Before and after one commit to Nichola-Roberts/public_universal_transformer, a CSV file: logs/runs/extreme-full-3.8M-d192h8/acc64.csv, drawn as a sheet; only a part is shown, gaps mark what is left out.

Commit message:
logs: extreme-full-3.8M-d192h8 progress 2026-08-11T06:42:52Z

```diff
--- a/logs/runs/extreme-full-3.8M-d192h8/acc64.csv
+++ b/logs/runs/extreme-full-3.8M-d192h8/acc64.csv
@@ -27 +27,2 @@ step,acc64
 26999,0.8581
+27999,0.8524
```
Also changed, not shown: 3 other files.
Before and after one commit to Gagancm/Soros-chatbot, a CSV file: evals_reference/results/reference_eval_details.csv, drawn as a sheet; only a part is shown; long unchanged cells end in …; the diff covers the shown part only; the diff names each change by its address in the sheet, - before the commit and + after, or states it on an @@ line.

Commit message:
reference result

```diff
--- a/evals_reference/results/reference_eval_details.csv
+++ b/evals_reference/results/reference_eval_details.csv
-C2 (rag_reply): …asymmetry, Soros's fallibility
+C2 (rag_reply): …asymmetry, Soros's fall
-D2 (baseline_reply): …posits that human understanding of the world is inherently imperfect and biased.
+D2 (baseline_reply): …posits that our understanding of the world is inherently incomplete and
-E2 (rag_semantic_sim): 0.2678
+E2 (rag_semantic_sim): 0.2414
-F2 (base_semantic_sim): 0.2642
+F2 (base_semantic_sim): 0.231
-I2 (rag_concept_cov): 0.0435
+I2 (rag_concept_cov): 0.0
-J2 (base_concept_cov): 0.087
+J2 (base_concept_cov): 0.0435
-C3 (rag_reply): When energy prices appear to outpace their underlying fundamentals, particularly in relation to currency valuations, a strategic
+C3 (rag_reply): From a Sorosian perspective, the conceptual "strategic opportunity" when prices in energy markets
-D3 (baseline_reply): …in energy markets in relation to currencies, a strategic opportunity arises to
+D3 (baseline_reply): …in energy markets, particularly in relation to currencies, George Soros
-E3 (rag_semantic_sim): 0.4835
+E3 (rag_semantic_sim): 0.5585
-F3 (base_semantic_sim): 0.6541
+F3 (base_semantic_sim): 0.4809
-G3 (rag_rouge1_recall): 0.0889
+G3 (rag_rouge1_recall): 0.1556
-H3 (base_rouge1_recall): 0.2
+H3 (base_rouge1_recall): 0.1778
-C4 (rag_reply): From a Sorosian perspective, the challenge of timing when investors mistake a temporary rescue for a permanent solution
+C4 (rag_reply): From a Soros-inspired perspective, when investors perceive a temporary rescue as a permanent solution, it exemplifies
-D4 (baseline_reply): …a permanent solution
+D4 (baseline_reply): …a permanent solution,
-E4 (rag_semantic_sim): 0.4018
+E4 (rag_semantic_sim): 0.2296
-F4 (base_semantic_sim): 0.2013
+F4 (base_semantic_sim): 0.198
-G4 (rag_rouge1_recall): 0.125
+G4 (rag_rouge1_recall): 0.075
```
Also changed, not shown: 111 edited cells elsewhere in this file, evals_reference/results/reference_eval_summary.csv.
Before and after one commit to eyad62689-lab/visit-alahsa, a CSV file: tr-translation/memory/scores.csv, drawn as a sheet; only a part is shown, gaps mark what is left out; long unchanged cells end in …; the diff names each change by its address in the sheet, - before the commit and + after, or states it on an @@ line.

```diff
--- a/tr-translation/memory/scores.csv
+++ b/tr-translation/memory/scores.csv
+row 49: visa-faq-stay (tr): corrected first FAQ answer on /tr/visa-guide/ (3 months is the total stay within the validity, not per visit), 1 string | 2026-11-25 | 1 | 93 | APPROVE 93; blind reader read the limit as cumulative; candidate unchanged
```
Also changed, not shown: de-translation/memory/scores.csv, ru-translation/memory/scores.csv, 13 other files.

********************

**Work request**
From the line holding "Also changed, not shown: 111" through the final line of the data above, copy every line exactly as written. Include nothing else.

**Answer section**
Also changed, not shown: 111 edited cells elsewhere in this file, evals_reference/results/reference_eval_summary.csv.
Before and after one commit to eyad62689-lab/visit-alahsa, a CSV file: tr-translation/memory/scores.csv, drawn as a sheet; only a part is shown, gaps mark what is left out; long unchanged cells end in …; the diff names each change by its address in the sheet, - before the commit and + after, or states it on an @@ line.

```diff
--- a/tr-translation/memory/scores.csv
+++ b/tr-translation/memory/scores.csv
+row 49: visa-faq-stay (tr): corrected first FAQ answer on /tr/visa-guide/ (3 months is the total stay within the validity, not per visit), 1 string | 2026-11-25 | 1 | 93 | APPROVE 93; blind reader read the limit as cumulative; candidate unchanged
```
Also changed, not shown: de-translation/memory/scores.csv, ru-translation/memory/scores.csv, 13 other files.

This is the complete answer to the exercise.